NIT, yes. But the Big Dance? That didn’t seem likely.
The Hurricanes had lost three key players from the 2016 Sweet 16 team — Angel Rodriguez, Sheldon McClellan and Tonye Jekiri — and with the transfer of Manu Lecomte to Baylor the previous year, it left UM’s nine-man roster with no true point guard. Ja’Quan Newton, a shooting guard, would become the de-facto point guard.
The four freshmen coming in were question marks. Would Bruce Brown be as good as advertised? How would D.J. Vasiljevic handle the transition from Australia to the Atlantic Coast Conference? Were Dewan Huell and Rodney Miller ready to battle the league’s big men in the post?
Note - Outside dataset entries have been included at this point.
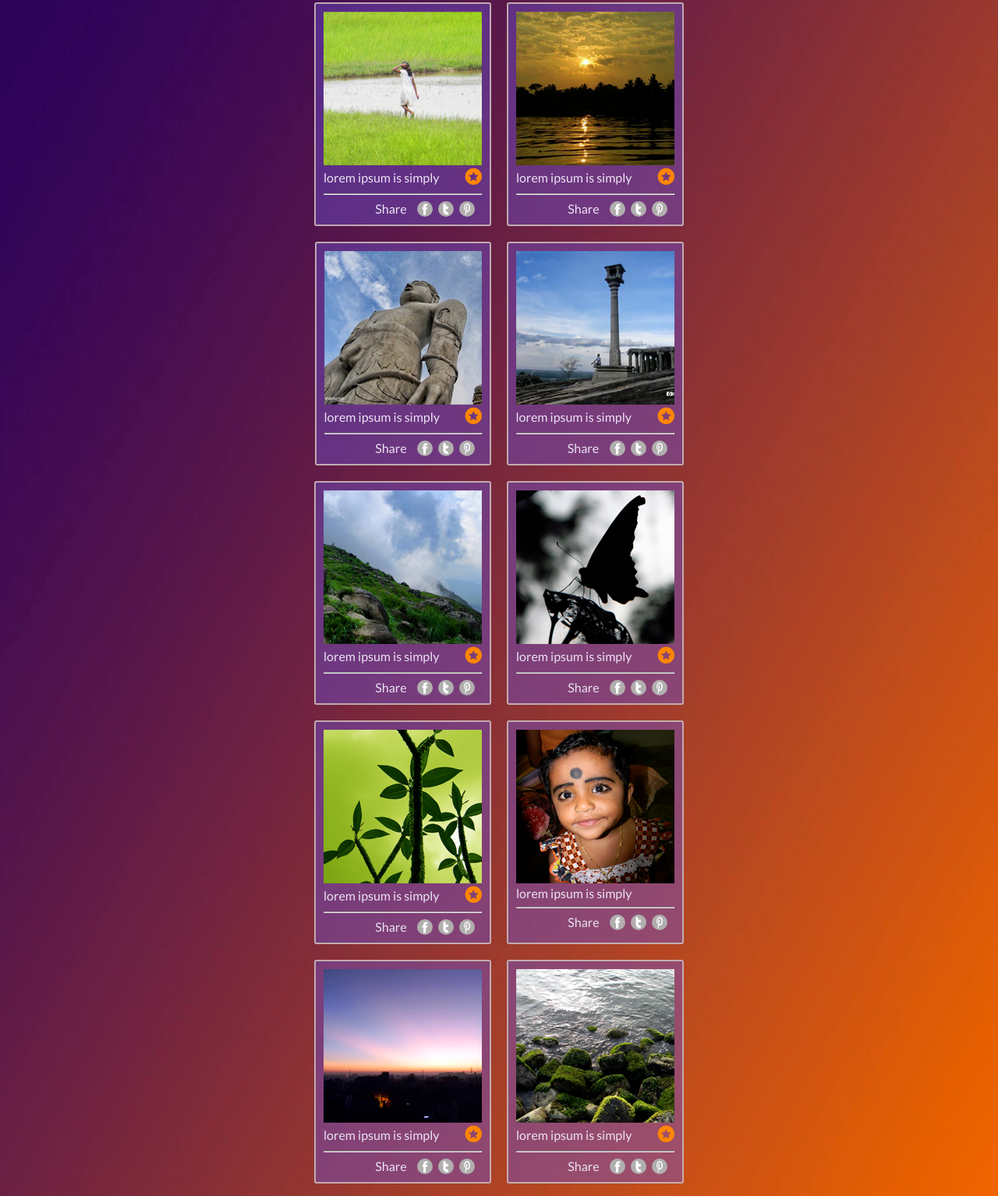
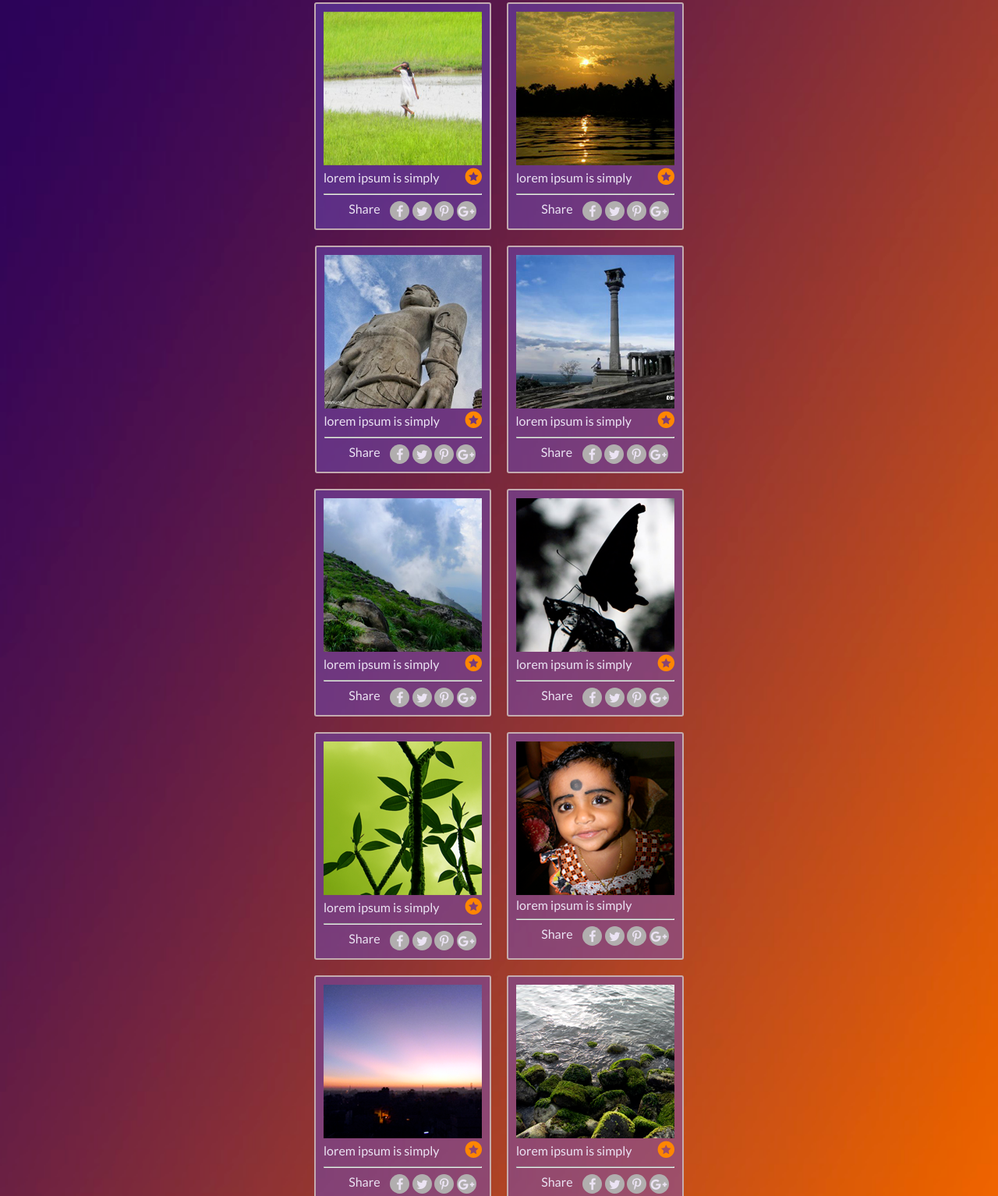
Before and after one commit to DenisGrishin/Photo-page-app, a website: page index.html in a window 1280 px wide. Shown: the part 252-1786 px from the top of the page at 78% size. Drawn offline with Linux system fonts and the light colour scheme.

Commit message:
add social google plus
Signed-off-by: DenisGrishin <666trall666@gmail.com>

```diff
--- a/index.html
+++ b/index.html
@@ -77,13 +77,16 @@
                         <div class="text-social-iteam">Share</div>
                         <div class="container-social-iteam">
                             <div class="iteam-social">
-                                <img class="img-social" src="images\Facebook.png">
+                                <i class="fa fa-facebook"></i>
                             </div>
                             <div class="iteam-social">
-                                <img class="img-social" src="images\Layer 16.png">
+                                <i class="fa fa-twitter"></i>
                             </div>
                             <div class="iteam-social">
-                                <img class="img-social" src="images\Layer 18.png">
+                                <i class="fa fa-pinterest-p"></i>
+                            </div>
+                            <div class="iteam-social">
+                                <i class="fa fa-google-plus"></i>
                             </div>
                         </div>
                     </div>
@@ -102,15 +105,17 @@
                         <div class="text-social-iteam">Share</div>
                         <div class="container-social-iteam">
                             <div class="iteam-social">
-                                <img class="img-social" src="images\Facebook.png">
+                                <i class="fa fa-facebook"></i>
                             </div>
                             <div class="iteam-social">
-                                <img class="img-social" src="images\Layer 16.png">
+                                <i class="fa fa-twitter"></i>
                             </div>
                             <div class="iteam-social">
-                                <img class="img-social" src="images\Layer 18.png">
+                                <i class="fa fa-pinterest-p"></i>
                             </div>
-
+                            <div class="iteam-social">
+                                <i class="fa fa-google-plus"></i>
+                            </div>
                         </div>
                     </div>
                 </div>
@@ -128,15 +133,17 @@
                         <div class="text-social-iteam">Share</div>
                         <div class="container-social-iteam">
                             <div class="iteam-social">
-                                <img class="img-social" src="images\Facebook.png">
+                                <i class="fa fa-facebook"></i>
                             </div>
                             <div class="iteam-social">
-                                <img class="img-social" src="images\Layer 16.png">
+                                <i class="fa fa-twitter"></i>
                             </div>
                             <div class="iteam-social">
-                                <img class="img-social" src="images\Layer 18.png">
+                                <i class="fa fa-pinterest-p"></i>
                             </div>
-
+                            <div class="iteam-social">
+                                <i class="fa fa-google-plus"></i>
+                            </div>
                         </div>
                     </div>
                 </div>
@@ -154,15 +161,17 @@
                         <div class="text-social-iteam">Share</div>
                         <div class="container-social-iteam">
                             <div class="iteam-social">
-                                <img class="img-social" src="images\Facebook.png">
+                                <i class="fa fa-facebook"></i>
                             </div>
                             <div class="iteam-social">
-                                <img class="img-social" src="images\Layer 16.png">
+                                <i class="fa fa-twitter"></i>
                             </div>
                             <div class="iteam-social">
-                                <img class="img-social" src="images\Layer 18.png">
+                                <i class="fa fa-pinterest-p"></i>
                             </div>
-
+                            <div class="iteam-social">
+                                <i class="fa fa-google-plus"></i>
+                            </div>
                         </div>
                     </div>
                 </div>
@@ -180,15 +189,17 @@
                         <div class="text-social-iteam">Share</div>
                         <div class="container-social-iteam">
                             <div class="iteam-social">
-                                <img class="img-social" src="images\Facebook.png">
+                                <i class="fa fa-facebook"></i>
                             </div>
                             <div class="iteam-social">
-                                <img class="img-social" src="images\Layer 16.png">
+                                <i class="fa fa-twitter"></i>
                             </div>
                             <div class="iteam-social">
-                                <img class="img-social" src="images\Layer 18.png">
+                                <i class="fa fa-pinterest-p"></i>
                             </div>
-
+                            <div class="iteam-social">
+                                <i class="fa fa-google-plus"></i>
+                            </div>
                         </div>
                     </div>
                 </div>
@@ -206,15 +217,17 @@
                         <div class="text-social-iteam">Share</div>
                         <div class="container-social-iteam">
                             <div class="iteam-social">
-                                <img class="img-social" src="images\Facebook.png">
+                                <i class="fa fa-facebook"></i>
                             </div>
                             <div class="iteam-social">
-                                <img class="img-social" src="images\Layer 16.png">
+                                <i class="fa fa-twitter"></i>
                             </div>
                             <div class="iteam-social">
-                                <img class="img-social" src="images\Layer 18.png">
+                                <i class="fa fa-pinterest-p"></i>
                             </div>
-
+                            <div class="iteam-social">
+                                <i class="fa fa-google-plus"></i>
+                            </div>
                         </div>
                     </div>
                 </div>
@@ -232,15 +245,17 @@
                         <div class="text-social-iteam">Share</div>
                         <div class="container-social-iteam">
                             <div class="iteam-social">
-                                <img class="img-social" src="images\Facebook.png">
+                                <i class="fa fa-facebook"></i>
                             </div>
                             <div class="iteam-social">
-                                <img class="img-social" src="images\Layer 16.png">
+                                <i class="fa fa-twitter"></i>
                             </div>
                             <div class="iteam-social">
-                                <img class="img-social" src="images\Layer 18.png">
+                                <i class="fa fa-pinterest-p"></i>
                             </div>
-
+                            <div class="iteam-social">
+                                <i class="fa fa-google-plus"></i>
+                            </div>
                         </div>
                     </div>
                 </div>
@@ -256,15 +271,17 @@
                         <div class="text-social-iteam">Share</div>
                         <div class="container-social-iteam">
                             <div class="iteam-social">
-                                <img class="img-social" src="images\Facebook.png">
+                                <i class="fa fa-facebook"></i>
                             </div>
                             <div class="iteam-social">
-                                <img class="img-social" src="images\Layer 16.png">
+                                <i class="fa fa-twitter"></i>
                             </div>
                             <div class="iteam-social">
-                                <img class="img-social" src="images\Layer 18.png">
+                                <i class="fa fa-pinterest-p"></i>
                             </div>
-
+                            <div class="iteam-social">
+                                <i class="fa fa-google-plus"></i>
+                            </div>
                         </div>
                     </div>
                 </div>
@@ -282,15 +299,17 @@
                         <div class="text-social-iteam">Share</div>
                         <div class="container-social-iteam">
                             <div class="iteam-social">
-                                <img class="img-social" src="images\Facebook.png">
+                                <i class="fa fa-facebook"></i>
                             </div>
                             <div class="iteam-social">
-                                <img class="img-social" src="images\Layer 16.png">
+                                <i class="fa fa-twitter"></i>
                             </div>
                             <div class="iteam-social">
-                                <img class="img-social" src="images\Layer 18.png">
+                                <i class="fa fa-pinterest-p"></i>
                             </div>
-
+                            <div class="iteam-social">
+                                <i class="fa fa-google-plus"></i>
+                            </div>
                         </div>
                     </div>
                 </div>
@@ -308,15 +327,17 @@
                         <div class="text-social-iteam">Share</div>
                         <div class="container-social-iteam">
                             <div class="iteam-social">
-                                <img class="img-social" src="images\Facebook.png">
+                                <i class="fa fa-facebook"></i>
                             </div>
                             <div class="iteam-social">
-                                <img class="img-social" src="images\Layer 16.png">
+                                <i class="fa fa-twitter"></i>
                             </div>
                             <div class="iteam-social">
-                                <img class="img-social" src="images\Layer 18.png">
+                                <i class="fa fa-pinterest-p"></i>
                             </div>
-
+                            <div class="iteam-social">
+                                <i class="fa fa-google-plus"></i>
+                            </div>
                         </div>
                     </div>
                 </div>
@@ -334,15 +355,17 @@
                         <div class="text-social-iteam">Share</div>
                         <div class="container-social-iteam">
                             <div class="iteam-social">
-                                <img class="img-social" src="images\Facebook.png">
+                                <i class="fa fa-facebook"></i>
                             </div>
                             <div class="iteam-social">
-                                <img class="img-social" src="images\Layer 16.png">
+                                <i class="fa fa-twitter"></i>
                             </div>
                             <div class="iteam-social">
-                                <img class="img-social" src="images\Layer 18.png">
+                                <i class="fa fa-pinterest-p"></i>
                             </div>
-
+                            <div class="iteam-social">
+                                <i class="fa fa-google-plus"></i>
+                            </div>
                         </div>
                     </div>
                 </div>
@@ -360,13 +383,16 @@
                         <div class="text-social-iteam">Share</div>
                         <div class="container-social-iteam">
                             <div class="iteam-social">
-                                <img class="img-social" src="images\Facebook.png">
+                                <i class="fa fa-facebook"></i>
                             </div>
                             <div class="iteam-social">
-                                <img class="img-social" src="images\Layer 16.png">
+                                <i class="fa fa-twitter"></i>
                             </div>
                             <div class="iteam-social">
-                                <img class="img-social" src="images\Layer 18.png">
+                                <i class="fa fa-pinterest-p"></i>
+                            </div>
+                            <div class="iteam-social">
+                                <i class="fa fa-google-plus"></i>
                             </div>
                         </div>
                     </div>
--- a/style.css
+++ b/style.css
@@ -294,7 +294,7 @@ h6 {
 .text-post {}
 
 .text-social-iteam {
-    width: 50%;
+    width: 33%;
     display: flex;
     justify-content: flex-end;
 }
@@ -303,23 +303,20 @@ h6 {
     display: flex;
     flex-direction: row;
     justify-content: space-around;
-    width: 40%;
+    width: 56%;
 }
 
 .iteam-social {
     border-radius: 100%;
     background: #b1aeae;
-    width: 20px;
-    height: 20px;
+    width: 25px;
+    height: 25px;
     display: flex;
     justify-content: center;
     align-items: center
 }
 
-.img-social {
-    height: 15px;
-    width: 8px;
-}
+
 
 .iteam-social:hover {
     background: #283e8f;
```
“In September, watching our first workouts, I would have said we have very little chance of being able to compete with the best teams in the country and beating them,” Larrañaga admitted on the eve of the eighth-seeded Hurricanes’ NCAA Tournament opener against No. 9 seed Michigan State late Friday night.
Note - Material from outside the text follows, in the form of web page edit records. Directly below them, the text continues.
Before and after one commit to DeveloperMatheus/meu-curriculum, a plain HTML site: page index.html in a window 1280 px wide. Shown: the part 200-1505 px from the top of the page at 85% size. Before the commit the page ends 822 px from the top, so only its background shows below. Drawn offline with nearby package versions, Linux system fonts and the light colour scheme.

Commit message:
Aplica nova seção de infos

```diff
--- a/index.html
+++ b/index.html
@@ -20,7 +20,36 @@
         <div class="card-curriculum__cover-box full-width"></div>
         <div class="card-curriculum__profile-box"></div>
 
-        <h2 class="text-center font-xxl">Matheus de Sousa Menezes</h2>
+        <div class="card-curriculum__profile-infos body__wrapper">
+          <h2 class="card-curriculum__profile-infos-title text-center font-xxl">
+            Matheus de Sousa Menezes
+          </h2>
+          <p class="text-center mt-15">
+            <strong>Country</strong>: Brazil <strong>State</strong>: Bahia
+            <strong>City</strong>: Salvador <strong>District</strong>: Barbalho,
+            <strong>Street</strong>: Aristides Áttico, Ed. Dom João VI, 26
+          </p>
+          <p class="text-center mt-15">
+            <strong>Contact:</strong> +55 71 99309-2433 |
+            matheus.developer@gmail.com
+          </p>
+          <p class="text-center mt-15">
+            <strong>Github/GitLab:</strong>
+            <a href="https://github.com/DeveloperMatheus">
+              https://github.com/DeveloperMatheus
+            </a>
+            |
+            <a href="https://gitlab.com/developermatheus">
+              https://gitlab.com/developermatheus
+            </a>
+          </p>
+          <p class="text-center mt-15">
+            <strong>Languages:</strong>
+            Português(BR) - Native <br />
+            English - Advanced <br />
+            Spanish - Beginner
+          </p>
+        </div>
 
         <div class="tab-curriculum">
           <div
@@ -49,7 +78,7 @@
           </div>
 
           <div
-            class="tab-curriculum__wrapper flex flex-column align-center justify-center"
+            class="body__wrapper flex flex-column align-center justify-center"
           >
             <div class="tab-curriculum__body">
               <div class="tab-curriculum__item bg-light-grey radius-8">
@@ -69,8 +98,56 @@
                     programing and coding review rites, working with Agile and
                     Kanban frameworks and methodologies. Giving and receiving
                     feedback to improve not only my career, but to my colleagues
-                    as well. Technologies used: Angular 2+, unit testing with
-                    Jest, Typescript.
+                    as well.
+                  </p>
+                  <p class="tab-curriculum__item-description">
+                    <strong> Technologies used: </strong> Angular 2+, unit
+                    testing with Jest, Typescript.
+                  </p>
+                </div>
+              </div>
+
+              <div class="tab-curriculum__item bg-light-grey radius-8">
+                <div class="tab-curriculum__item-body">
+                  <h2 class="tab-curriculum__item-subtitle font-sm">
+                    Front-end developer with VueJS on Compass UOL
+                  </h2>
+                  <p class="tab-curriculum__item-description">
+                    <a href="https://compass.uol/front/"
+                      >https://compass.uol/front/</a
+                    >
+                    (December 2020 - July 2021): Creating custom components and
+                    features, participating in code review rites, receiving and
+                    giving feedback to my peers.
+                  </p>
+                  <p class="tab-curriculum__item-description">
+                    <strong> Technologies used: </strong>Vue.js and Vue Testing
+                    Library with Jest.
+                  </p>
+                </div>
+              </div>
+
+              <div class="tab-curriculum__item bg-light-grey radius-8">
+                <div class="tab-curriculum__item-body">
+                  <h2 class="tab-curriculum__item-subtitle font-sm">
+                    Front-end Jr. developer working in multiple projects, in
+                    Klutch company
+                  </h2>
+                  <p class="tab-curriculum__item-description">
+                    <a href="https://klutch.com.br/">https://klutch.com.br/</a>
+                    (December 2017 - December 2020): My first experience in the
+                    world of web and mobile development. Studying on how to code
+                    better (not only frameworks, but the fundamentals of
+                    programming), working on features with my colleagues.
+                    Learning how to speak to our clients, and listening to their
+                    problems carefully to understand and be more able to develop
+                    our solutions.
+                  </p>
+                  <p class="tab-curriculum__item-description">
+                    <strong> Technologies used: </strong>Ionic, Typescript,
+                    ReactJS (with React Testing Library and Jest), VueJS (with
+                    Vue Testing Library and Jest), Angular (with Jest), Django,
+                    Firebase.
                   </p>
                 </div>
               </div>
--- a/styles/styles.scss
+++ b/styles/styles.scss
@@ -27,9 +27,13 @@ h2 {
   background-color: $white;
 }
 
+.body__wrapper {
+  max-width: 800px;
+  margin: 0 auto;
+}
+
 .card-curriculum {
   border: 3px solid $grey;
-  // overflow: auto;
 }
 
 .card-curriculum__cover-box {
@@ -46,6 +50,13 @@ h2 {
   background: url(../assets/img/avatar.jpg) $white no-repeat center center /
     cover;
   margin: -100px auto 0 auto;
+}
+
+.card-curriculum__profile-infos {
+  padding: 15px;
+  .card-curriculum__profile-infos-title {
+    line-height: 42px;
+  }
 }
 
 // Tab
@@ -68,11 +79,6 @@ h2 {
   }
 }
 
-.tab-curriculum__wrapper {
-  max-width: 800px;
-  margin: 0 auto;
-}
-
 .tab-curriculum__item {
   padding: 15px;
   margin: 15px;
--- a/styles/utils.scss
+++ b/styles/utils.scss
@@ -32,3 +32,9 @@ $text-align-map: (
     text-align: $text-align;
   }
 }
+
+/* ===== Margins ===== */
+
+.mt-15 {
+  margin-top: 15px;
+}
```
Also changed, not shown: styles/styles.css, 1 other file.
“But by the time December rolled around, my opinion had completely changed … our players were getting better and better, and if we can keep it up for three or four weeks we’d be in position in the second round of ACC teams to compete with everybody.”
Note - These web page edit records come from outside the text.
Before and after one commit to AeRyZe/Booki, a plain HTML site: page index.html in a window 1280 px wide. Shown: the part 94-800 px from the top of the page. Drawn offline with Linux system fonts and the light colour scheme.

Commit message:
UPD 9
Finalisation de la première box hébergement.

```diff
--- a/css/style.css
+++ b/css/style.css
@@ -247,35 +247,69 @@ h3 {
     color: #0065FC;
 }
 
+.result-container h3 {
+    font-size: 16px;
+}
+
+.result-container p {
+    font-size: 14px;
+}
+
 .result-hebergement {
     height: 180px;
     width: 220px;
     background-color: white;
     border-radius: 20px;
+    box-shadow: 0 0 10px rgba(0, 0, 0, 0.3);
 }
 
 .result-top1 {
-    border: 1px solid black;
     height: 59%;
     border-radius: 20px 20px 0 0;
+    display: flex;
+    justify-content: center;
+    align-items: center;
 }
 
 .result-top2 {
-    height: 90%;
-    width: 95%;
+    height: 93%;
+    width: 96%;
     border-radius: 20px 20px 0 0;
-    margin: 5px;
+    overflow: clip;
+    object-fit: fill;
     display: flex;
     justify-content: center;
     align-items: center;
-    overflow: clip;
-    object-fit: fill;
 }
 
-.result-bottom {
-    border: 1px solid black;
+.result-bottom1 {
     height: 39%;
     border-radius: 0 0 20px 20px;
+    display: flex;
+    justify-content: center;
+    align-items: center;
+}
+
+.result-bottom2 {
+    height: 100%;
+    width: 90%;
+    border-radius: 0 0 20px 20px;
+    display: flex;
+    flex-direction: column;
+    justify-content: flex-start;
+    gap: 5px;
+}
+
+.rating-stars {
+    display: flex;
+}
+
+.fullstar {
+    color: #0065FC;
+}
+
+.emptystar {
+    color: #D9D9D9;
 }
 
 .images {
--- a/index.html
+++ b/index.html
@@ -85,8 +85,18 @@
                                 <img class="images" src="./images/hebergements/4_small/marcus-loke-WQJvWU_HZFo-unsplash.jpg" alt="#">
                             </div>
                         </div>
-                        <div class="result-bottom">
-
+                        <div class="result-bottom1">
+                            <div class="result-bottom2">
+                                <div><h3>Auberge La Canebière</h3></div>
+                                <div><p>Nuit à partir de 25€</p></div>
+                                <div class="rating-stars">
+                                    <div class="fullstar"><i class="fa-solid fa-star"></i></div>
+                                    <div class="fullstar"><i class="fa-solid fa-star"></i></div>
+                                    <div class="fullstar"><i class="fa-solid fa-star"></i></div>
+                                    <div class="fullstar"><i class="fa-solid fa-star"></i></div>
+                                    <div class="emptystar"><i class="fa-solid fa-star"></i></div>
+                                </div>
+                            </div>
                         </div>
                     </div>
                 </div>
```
He singled out the two North Carolina State games as his best barometer that the Canes had the potential to finish the season strong.
They won the first meeting at home 81-63 on Dec. 31.
“When we beat them and how we beat them and how we rebounded, I was like, ‘Wow,’ ’’ Larrañaga said.
Then on Feb. 4, on the road in a raucous arena, UM rallied from a 45-36 halftime deficit and won 84-79. Davon Reed scored 26 points in that game, and Anthony Lawrence and Ebuka Izundu combined for 35 points off the bench.
“To go there and win in front of a hostile crowd, knowing they’d have revenge on the mind, we left there and I said, ‘We can compete with everybody now,’ ” Larrañaga said.
Coach L told his players if they could go 5-4 or 6-3 over the next nine games, they would make the NCAA Tournament. They went 6-3.
Larrañaga gave much of the credit for the team’s success to seniors Reed, who was named the ACC’s top scholar athlete, and Kamari Murphy, a fifth-year senior playing in his fourth NCAA Tournament — two with Oklahoma State and two with UM.
“I think those two guys are the reason we’re here,” Larrañaga said. “Davon and Kamari are two of the best leaders I’ve ever had and they’ve done it by example, by how hard they practice every day, the consistency in their effort and execution.’’
He has been particularly impressed with their defense, so much so that in a team-bonding activity on Wednesday night, when each person in the room was asked to tell another what he appreciates about him, Larrañaga turned to Murphy and told him he admires his defense and wishes he had been that relentless on defense during his playing days.
Murphy averaged 9.9 points and 6.6 rebounds, making 61.8 percent of his shots, in the 10 games leading into the NCAA Tournament. He also had 22 blocks this season.
Reed was the Hurricanes’ leading scorer at 15 points per game, and also averaged 4.8 rebounds and had 41 steals and 16 blocks. He made the ACC All-Defensive Team.
“I believe Kamari Murphy should have been the defensive player of the year, that’s how good I think he is defensively,” Larrañaga said. “By my estimation, our young players would not have developed the way they have if not for those two guys and the message they sent from Day One about the importance of defending and rebounding.”